The American Academy of Pediatrics (AAP) just released a report that says plopping children under two in front of a television screen is a no-no.
Not shocking, but a little surprising.
Being a mom of a 14-month-old I’m very conscious about how much ‘screen time’ is around Chloé. That also includes a show I may be watching. Mainly because, I don’t want the TV to preoccupy her, or always be a constant. I don’t want her to grow up feeling that she can’t play or do arts and crafts without it on. Even if it’s for background noise.
In a recent survey, 90 percent of parents said their children under age 2 watch some form of electronic media. On average, children this age watch televised programs one to two hours per day.
I can agree that my little Chloé probably watches that much. Definitely not two hours, but at least one hour total.
I’m not super comfortable with the idea of having a television entertain her, but there are times when I need to use it as a babysitter, as bad as it sounds.
For instance, when I’m making dinner and I can’t have her running around the kitchen.
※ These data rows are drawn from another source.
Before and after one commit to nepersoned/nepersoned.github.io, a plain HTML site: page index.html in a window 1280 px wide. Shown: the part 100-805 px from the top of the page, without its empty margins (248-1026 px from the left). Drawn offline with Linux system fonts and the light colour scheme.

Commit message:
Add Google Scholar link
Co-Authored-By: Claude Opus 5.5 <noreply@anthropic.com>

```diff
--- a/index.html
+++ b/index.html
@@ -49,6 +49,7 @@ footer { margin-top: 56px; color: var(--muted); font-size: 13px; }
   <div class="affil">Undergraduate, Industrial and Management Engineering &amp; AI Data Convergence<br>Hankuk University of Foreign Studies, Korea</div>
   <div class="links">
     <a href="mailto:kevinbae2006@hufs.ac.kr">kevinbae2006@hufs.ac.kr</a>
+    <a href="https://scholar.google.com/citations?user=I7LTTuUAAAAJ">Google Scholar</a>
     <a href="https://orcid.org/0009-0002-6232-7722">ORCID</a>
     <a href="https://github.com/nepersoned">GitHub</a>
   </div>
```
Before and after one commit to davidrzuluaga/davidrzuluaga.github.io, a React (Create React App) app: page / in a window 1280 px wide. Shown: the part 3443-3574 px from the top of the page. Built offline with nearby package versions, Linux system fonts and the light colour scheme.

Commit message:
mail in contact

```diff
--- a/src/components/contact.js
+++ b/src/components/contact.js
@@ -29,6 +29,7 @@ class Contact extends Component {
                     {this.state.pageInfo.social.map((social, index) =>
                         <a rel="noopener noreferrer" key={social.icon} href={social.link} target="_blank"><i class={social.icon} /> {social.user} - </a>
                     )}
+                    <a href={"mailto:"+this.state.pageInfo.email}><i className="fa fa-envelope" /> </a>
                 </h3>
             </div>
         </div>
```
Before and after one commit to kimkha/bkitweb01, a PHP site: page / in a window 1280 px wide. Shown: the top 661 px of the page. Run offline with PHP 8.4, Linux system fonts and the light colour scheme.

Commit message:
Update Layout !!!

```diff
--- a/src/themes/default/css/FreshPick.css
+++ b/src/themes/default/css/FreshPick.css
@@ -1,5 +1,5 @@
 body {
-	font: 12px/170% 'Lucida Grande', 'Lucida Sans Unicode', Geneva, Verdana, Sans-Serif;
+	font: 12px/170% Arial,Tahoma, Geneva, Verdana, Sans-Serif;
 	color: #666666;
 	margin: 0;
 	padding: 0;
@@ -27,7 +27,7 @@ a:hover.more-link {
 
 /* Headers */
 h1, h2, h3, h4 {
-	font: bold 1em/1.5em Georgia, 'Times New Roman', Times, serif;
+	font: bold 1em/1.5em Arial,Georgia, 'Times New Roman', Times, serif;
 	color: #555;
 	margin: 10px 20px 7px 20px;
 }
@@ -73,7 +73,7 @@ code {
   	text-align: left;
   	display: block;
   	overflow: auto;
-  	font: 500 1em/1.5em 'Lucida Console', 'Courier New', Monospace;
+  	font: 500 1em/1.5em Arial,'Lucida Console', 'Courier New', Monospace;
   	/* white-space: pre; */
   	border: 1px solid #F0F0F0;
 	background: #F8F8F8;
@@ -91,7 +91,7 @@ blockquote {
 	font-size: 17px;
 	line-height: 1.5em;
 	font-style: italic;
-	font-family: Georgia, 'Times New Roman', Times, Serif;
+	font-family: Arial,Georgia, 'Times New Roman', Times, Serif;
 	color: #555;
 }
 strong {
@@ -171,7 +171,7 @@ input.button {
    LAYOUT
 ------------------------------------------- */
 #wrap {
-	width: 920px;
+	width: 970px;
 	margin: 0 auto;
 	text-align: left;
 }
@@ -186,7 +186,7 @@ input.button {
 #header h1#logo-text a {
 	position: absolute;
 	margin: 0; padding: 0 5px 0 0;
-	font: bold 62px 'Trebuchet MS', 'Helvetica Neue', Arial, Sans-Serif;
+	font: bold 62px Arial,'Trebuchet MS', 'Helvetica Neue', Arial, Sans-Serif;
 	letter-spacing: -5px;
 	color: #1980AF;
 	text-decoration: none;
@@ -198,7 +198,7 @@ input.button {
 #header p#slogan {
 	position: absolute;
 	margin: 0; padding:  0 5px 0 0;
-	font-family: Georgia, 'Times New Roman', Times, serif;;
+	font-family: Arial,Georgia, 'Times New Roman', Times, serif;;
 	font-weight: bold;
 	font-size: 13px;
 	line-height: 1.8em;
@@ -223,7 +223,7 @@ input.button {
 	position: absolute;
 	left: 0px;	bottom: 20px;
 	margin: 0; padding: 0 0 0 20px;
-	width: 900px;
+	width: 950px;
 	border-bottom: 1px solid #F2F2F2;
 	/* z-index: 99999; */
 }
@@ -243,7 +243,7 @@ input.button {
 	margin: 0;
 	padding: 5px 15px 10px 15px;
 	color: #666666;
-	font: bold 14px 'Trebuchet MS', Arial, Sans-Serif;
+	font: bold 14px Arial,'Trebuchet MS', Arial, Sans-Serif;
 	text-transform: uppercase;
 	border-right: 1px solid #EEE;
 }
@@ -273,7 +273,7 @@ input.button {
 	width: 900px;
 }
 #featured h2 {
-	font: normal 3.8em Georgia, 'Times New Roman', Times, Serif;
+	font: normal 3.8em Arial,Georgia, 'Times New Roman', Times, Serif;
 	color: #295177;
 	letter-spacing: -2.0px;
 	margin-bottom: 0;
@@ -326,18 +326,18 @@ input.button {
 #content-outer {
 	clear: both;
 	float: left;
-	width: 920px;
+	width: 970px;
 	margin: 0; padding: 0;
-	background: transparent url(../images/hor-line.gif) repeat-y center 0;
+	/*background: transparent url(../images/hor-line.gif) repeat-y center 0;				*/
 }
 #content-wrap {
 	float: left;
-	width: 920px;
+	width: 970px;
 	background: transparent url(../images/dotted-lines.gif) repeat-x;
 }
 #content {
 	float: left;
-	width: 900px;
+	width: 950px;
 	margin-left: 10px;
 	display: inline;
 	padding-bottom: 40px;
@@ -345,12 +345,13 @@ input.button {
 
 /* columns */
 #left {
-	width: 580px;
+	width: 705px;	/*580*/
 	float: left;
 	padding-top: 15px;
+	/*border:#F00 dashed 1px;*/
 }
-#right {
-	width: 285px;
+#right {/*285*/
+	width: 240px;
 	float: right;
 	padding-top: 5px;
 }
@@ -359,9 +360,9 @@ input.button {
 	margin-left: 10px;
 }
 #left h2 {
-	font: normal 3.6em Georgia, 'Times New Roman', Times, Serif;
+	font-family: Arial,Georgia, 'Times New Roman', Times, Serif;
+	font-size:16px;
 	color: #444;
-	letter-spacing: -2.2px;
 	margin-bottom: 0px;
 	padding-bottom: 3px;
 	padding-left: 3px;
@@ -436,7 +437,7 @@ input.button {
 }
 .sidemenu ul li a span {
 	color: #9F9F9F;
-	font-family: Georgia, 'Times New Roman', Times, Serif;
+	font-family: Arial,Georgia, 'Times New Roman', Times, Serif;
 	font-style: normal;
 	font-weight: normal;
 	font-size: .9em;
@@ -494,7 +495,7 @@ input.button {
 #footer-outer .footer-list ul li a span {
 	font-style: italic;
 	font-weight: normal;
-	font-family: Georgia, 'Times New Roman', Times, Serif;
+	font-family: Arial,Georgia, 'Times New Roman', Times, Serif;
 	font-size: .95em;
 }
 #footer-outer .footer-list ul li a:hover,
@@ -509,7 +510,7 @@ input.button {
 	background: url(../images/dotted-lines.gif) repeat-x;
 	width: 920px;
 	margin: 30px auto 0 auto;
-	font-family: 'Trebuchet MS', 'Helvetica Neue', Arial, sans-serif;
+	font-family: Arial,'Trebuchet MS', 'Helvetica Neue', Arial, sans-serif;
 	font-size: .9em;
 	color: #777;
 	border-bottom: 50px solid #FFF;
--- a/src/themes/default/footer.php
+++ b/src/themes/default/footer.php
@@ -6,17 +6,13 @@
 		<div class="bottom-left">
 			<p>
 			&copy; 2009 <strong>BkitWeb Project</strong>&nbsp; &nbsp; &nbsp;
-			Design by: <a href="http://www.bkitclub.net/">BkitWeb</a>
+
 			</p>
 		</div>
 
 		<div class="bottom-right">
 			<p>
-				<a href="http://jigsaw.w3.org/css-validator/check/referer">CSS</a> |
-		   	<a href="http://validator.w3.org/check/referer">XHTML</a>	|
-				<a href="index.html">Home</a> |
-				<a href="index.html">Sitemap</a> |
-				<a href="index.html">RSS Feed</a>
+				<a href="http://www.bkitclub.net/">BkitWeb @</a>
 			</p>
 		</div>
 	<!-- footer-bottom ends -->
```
I’ll put her in the exersaucer and let her watch a quick pre-taped PBS show. She enjoys it, and I get to finish dinner quicker.
Another instance, when she wakes up, she likes to eat her Cheerios and watch Sesame Street or Curious George. It’s kind of become a routine.
Thankfully nothing holds her attention too long at this age, so I don’t have to worry just yet about her loving TV. But, the thought of it being bad for her does always stick in the back of my mind.
Does that make me a bad mom for still doing it? So, what’s a working mama to do?
The report recommends that parents and caregivers:
– Set media limits for their children before age 2, bearing in mind that the AAP discourages media use for this age group. Have a strategy for managing electronic media if they choose to engage their children with it.
– Instead of screens, opt for supervised independent play for infants and young children during times that a parent cannot sit down and actively engage in play with the child. For example, have the child play with nesting cups on the floor nearby while a parent prepares dinner.
– Avoid placing a television set in the child’s bedroom.
– Recognize that their own media use can have a negative effect on children.
According Dr. Brown, a member of the AAP Council on Communications and Media, “In today’s ‘achievement culture,’ the best thing you can do for your young child is to give her a chance to have unstructured play—both with you and independently. Children need this in order to figure out how the world works.”
The question now is, how realistic is this for parents?